Long tail refers to the outer edges of a statistical distribution. In strategy, it means focusing on a small number of specialized or niche goods - rather than focusing on mainstream or commoditized products that have a lower profit margin.
Academic Research on Long tail
- From niches to riches: Anatomy of the long tail, Brynjolfsson, E., Hu, Y. J., & Smith, M. (2006). This paper observes that there are so many markets that are just starting out. These markets are starting out in a world of technologies and increased internet usage. While the revolution on markets affects how products are produced and marketed, the implications are much far-reaching for managers. The paper examines the implications of long tail and how it has affected the way in which consumers access products online.
- Goodbye pareto principle, hello long tail: The effect of search costs on the concentration of product sales, Brynjolfsson, E., Hu, Y., &Simester, D. (2011). Management Science, 57(8), 1373-1386. The author starts by noting that most markets have for a long time been dominated by a small number of popular products. This is the Pareto principle that describes the 80/20 market distribution. However, with the internet and emerging technologies, the distribution of niche products is enhanced and new companies are able to enter markets. The paper investigates how the online channel has reduced concentration of sales and distributed sales across different niches.
- Fitting mixtures of exponentials to long-tail distributions to analyze network performance models, Feldmann, A., & Whitt, W. (1998). Performance evaluation, 31(3-4), 245-279. This paper examines distribution of communication across networks. The authors show that this distribution shows long tail probability. It shows that long tail distributions have a significant effect on product performance but it is not easy to describe the effects of the phenomenon. This paper develops an algorithm that helps estimate long tail distributions.
- The long tail of social networking.: Revenue models of social networking sites, Enders, A., Hungenberg, H., Denker, H. P., &Mauch, S. (2008). European Management Journal, 26(3), 199-211. The phenomenon of long tail has been enhanced by the emergence of social networks. This paper takes a look at two German social sites, StayFriends and XING. It seeks to answer the question, how do social networking sites influence creation of value and how can consumers capture that? Following Chris Andersons concept of Long Tail, the paper develops an approach which can be used to create value for consumers. It also identifies how many users rely on these form of product marketing, their will to pay and how trust can be achieved in online platforms.

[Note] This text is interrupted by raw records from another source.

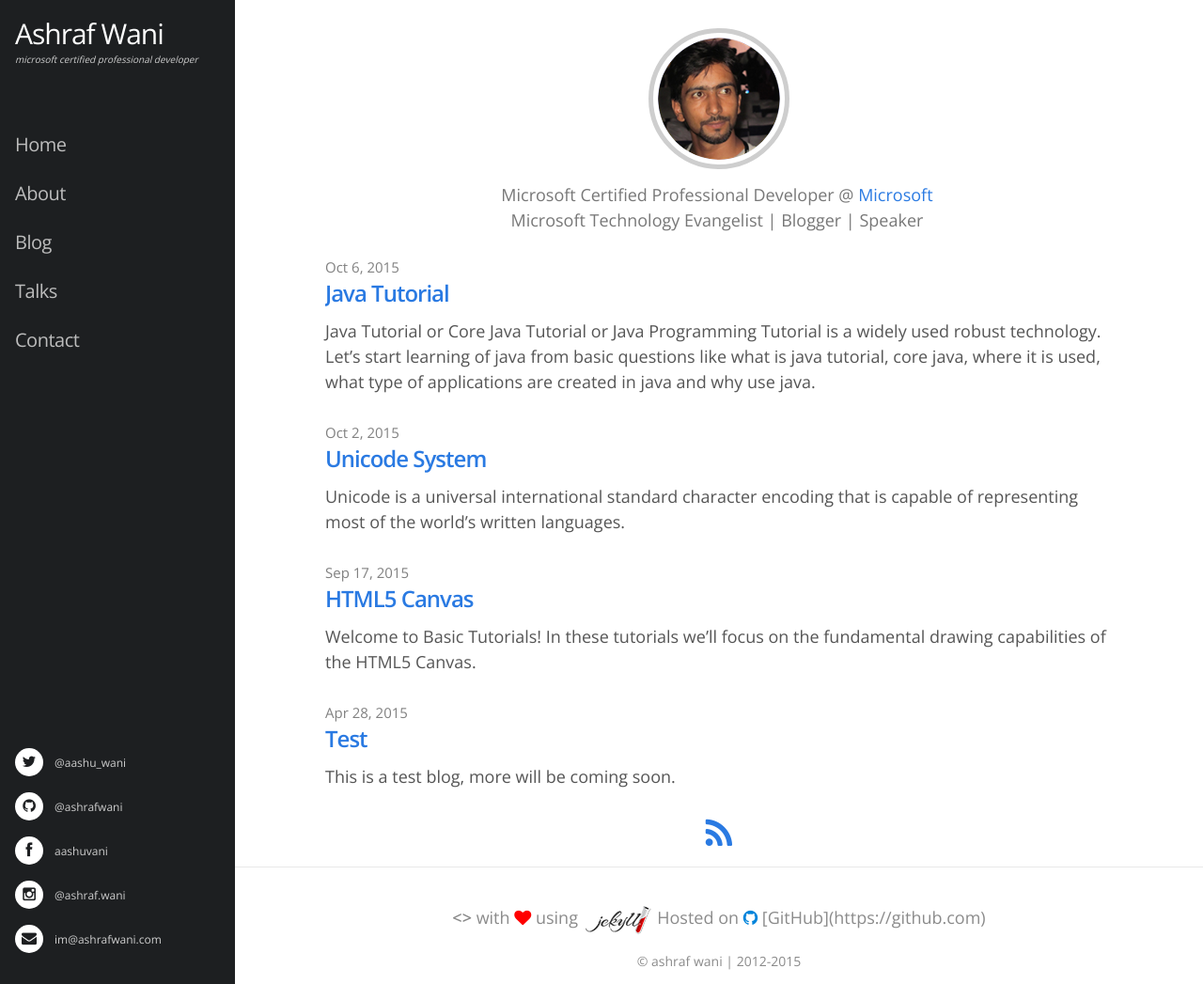
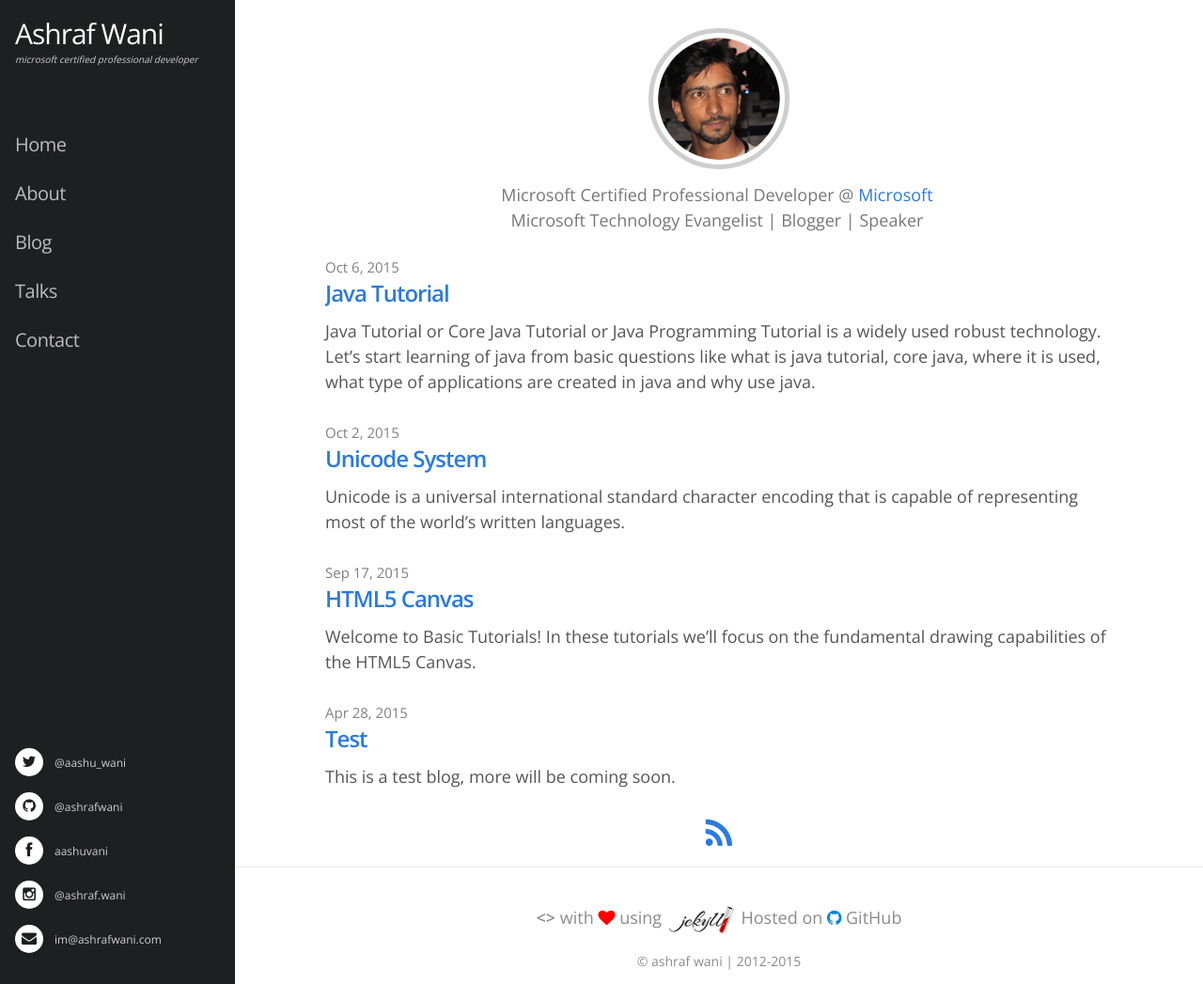
Before and after one commit to ashrafwani/ashrafwani.github.io, a Jekyll site: the page built from index.html, in a window 1280 px wide and 1047 px high. Shown: the whole window at 94% size. Built offline with Jekyll 4.4.1, drawn with Linux system fonts in a browser that asks for light colours; nearby versions of some CDN libraries.

Commit message:
Update footer.html

```diff
--- a/_includes/footer.html
+++ b/_includes/footer.html
@@ -1,7 +1,7 @@
 <footer class="site-footer">
   <div class="wrap">
     <div class="footer-info column">
-      <p class="text"><b><></b> with <i class="fa fa-heart"></i> using <img src="/images/jekyll.png" alt="" /> Hosted on <i class="fa fa-github"></i> [GitHub](https://github.com)</p>
+      <p class="text"><b><></b> with <i class="fa fa-heart"></i> using <img src="/images/jekyll.png" alt="" /> Hosted on <i class="fa fa-github"></i> GitHub</p>
     </div>
     <h2 class="footer-heading">&copy; {{ site.title }} | 2012-2015</h2>
   </div>
```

- The long tail of recommender systems and how to leverage it. Park, Y. J., &Tuzhilin, A. (2008, October). In Proceedings of the 2008 ACM conference on Recommender systems (pp. 11-18). ACM. This paper studies the Long Tail concept in recommender systems where the products in the long tail have low ratings. It splits items into heads and tails and clusters those at the tail together.

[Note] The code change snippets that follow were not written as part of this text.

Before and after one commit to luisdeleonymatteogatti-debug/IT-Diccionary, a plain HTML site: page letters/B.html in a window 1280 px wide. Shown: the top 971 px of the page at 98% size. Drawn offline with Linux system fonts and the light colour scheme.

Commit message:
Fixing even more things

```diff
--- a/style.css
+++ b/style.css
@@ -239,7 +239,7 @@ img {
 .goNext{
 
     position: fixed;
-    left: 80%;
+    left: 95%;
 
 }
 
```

- The long tail of destination image and online marketing, Pan, B., & Li, X. R. (2011). Annals of Tourism Research, 38(1), 132-152. The author in this paper seeks to describe how long tail distribution is affected by the phrases that people use to describe China. Destination image is described by a number of terms but there are so many other phrases in smaller niches. A Google search on volume of keywords shows that the phrases tourists use to describe a destination are the same they search online. It also shows that tourists using niche phrases are more likely to visit China.

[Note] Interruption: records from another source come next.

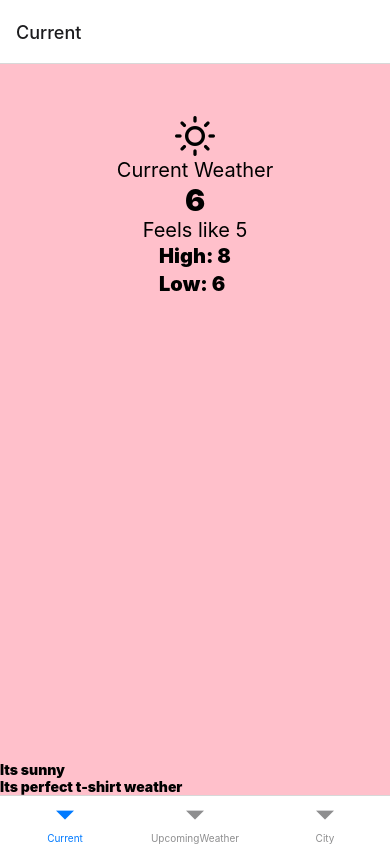
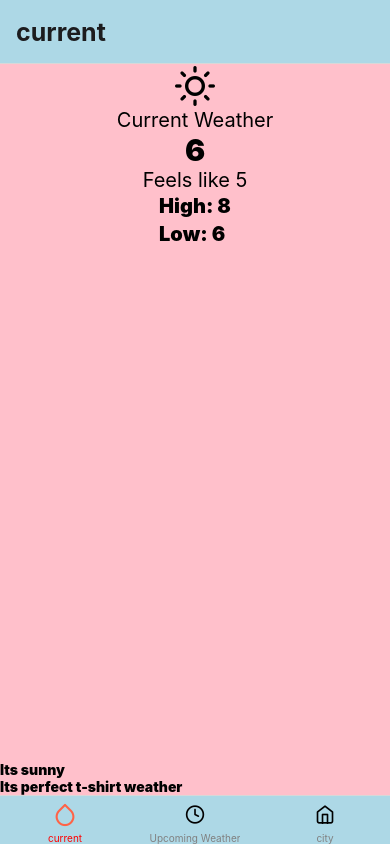
Before and after one commit to Meenalsolanki220397/WeatherApp, a React Native app: screen /Current in a window 390 px wide. Built offline with nearby package versions, Linux system fonts and the light colour scheme.

Commit message:
Tab navigaation complete

```diff
--- a/App.js
+++ b/App.js
@@ -1,24 +1,16 @@
 /* eslint-disable prettier/prettier */
 import React from 'react'
-import { View, StyleSheet } from 'react-native'
-import CurrentWeather from './src/screens/CurrentWeather'
-import UpcomingWeather from './src/screens/UpcomingWeather'
-import City from './src/screens/City'
 // For navigation
 import { NavigationContainer } from '@react-navigation/native'
-import { createBottomTabNavigator } from '@react-navigation/bottom-tabs'
 import { createNativeStackNavigator } from '@react-navigation/native-stack'
+import Tabs from './src/components/Tabs'
 // tab object initalized
-const Tab = createBottomTabNavigator()
+// const Tab = createBottomTabNavigator()
 const Stack = createNativeStackNavigator()
 const App = () => {
   return (
     <NavigationContainer >
-      <Tab.Navigator>
-        <Tab.Screen name={'Current'} component={CurrentWeather} />
-        <Tab.Screen name={'UpcomingWeather'} component={UpcomingWeather} />
-        <Tab.Screen name={'City'} component={City} />
-      </Tab.Navigator>
+      <Tabs />
       {/* <Stack.Navigator>
         <Stack.Screen name={'Current'} component={CurrentWeather} />
         <Stack.Screen name={'UpcomingWeather'} component={UpcomingWeather} />
--- /dev/null
+++ b/src/components/Tabs.js
@@ -0,0 +1,57 @@
+/* eslint-disable react/no-unstable-nested-components */
+/* eslint-disable prettier/prettier */
+import React from 'react'
+import { View, StyleSheet } from 'react-native'
+import CurrentWeather from '../screens/CurrentWeather'
+import City from '../screens/City'
+import UpcomingWeather from '../screens/UpcomingWeather'
+// For navigation
+import { createBottomTabNavigator } from '@react-navigation/bottom-tabs'
+import { Feather } from '@expo/vector-icons'
+// tab object initalized
+const Tab = createBottomTabNavigator()
+
+const Tabs = () => {
+    return (
+        <Tab.Navigator screenOptions={{
+            tabBarActiveTintColor: 'red',
+            tabBarInactiveTintColor: 'grey',
+            tabBarStyle: {
+                backgroundColor: 'lightblue'
+            },
+            headerStyle: {
+                backgroundColor: 'lightblue'
+            }, headerTitleStyle: {
+                fontWeight: 'bold',
+                fontSize: 25
+            }
+        }}>
+
+            <Tab.Screen name={'current'} component={CurrentWeather}
+                options={{
+                    tabBarIcon: ({ focused }) => (
+                        <Feather name={'droplet'} size={25}
+                            color={focused ? 'tomato' : 'black'} />
+                    )
+                }} />
+            <Tab.Screen name={'Upcoming Weather'} component={UpcomingWeather}
+                options={{
+                    tabBarIcon: ({ focused }) => {
+                        return (
+                            <Feather name={'clock'} size={20} color={focused ? 'tomato' :
+                                'black'} />
+                        )
+                    }
+                }} />
+            <Tab.Screen name={'city'} component={City}
+                options={{
+                    tabBarIcon: ({ focused }) => {
+                        return (<Feather name={'home'} size={20} color={focused ? 'tomato' :
+                            'black'} />)
+                    }
+                }} />
+        </Tab.Navigator>
+    )
+}
+
+export default Tabs
--- a/src/screens/CurrentWeather.js
+++ b/src/screens/CurrentWeather.js
@@ -42,7 +42,7 @@ const styles = StyleSheet.create({
         backgroundColor: 'pink'
     },
     container: {
-        marginTop: 50,
+        //marginTop: 50,
         flex: 1,
         alignItems: 'center',
         // nexted json object in styling
--- a/src/screens/UpcomingWeather.js
+++ b/src/screens/UpcomingWeather.js
@@ -97,7 +97,7 @@ const style = StyleSheet.create({
     wrapper: {
         flex: 1,
         backgroundColor: 'red',
-        marginTop: StatusBar.currentHeight || 0
+        //marginTop: StatusBar.currentHeight || 0
     },
     item: {
         padding: 20,
```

- Recommendation networks and the long tail of electronic commerce, Oestreicher-Singer, G., &Sundararajan, A. (2012). Mis quarterly, 65-83.This paper examines the recommendation networks and how they are related to long tail of electronic commerce. The paper finds that doubling network influence is associated with average increase in revenue.
- Breakthroughs and the" long tail" of innovation, Fleming, L. (2007). MIT Sloan Management Review, 49(1), 69. This paper shows that there is a perception that break-throughs are not possible to predict. The author shows that for managers to understand break-throughs, they need to ignore the process and instead concentrate on inventions a company has made, the mean value of these inventions and the breakthrough inventions.
- Long tail tourism: New geographies for marketing niche tourism products, Lew, A. A. (2008). Journal of Travel & Tourism Marketing, 25(3-4), 409-419. This paper examines the concept of long tail and how it has affected markets. It shows that the concept concentrates on internet based economies that seek to sell specialized services and goods that are not in high demand but have the potential to sell in great volumes. It also examines the challenges that long tail markets face including competition, and geographic considerations.
- Vocal minority versus silent majority: Discovering the opionions of the long tail, Mustafaraj, E., Finn, S., Whitlock, C., & Metaxas, P. T. (2011, October). In Privacy, Security, Risk and Trust (PASSAT) and 2011 IEEE Third Inernational Conference on Social Computing (SocialCom), 2011 IEEE Third International Conference on (pp. 103-110). IEEE. This paper examines the effects that social media sites such as Facebook and Twitter have on long tail distribution. It shows that these platforms are very popular for discussing trending events. Search engines have even made a pact with these sites to include conversations happening in real time on these sites. This paper compares two users of these platforms; the vocal minority and the silent majority and how they benefit from these platforms.
- Microfinance, the long tail and mission drift, Serrano-Cinca, C., & Gutirrez-Nieto, B. (2014). International Business Review, 23(1), 181-194.The author starts by observing that poor households have always been excluded from financial services and it was only after microfinance institutions that they started accessing finance. This paper looks at the role of MFIs and how their market is distributed. MFIs have their client based situated in the rich thick and short tail where administrative costs are high but they have shifted their base to the poor. This paper analyzes the mission drift of MFIs.
- Consumer informedness and diverse consumer purchasing behaviors: Traditional mass-market, trading down, and trading out into the long tail, Clemons, E. K., &Gao, G. G. (2008). Electronic Commerce Research and Applications, 7(1), 3-17. This paper examines the traditional markets and their challenges and the emergence of new markets and their challenges and strengths. It shows that consumers are pursuing products of better quality and those that succinctly meet their needs. In this paper, the authors seek to explain the shift in consumer behaviors and how companies can meet their needs. It also analyzes the effects of online reviews on sales.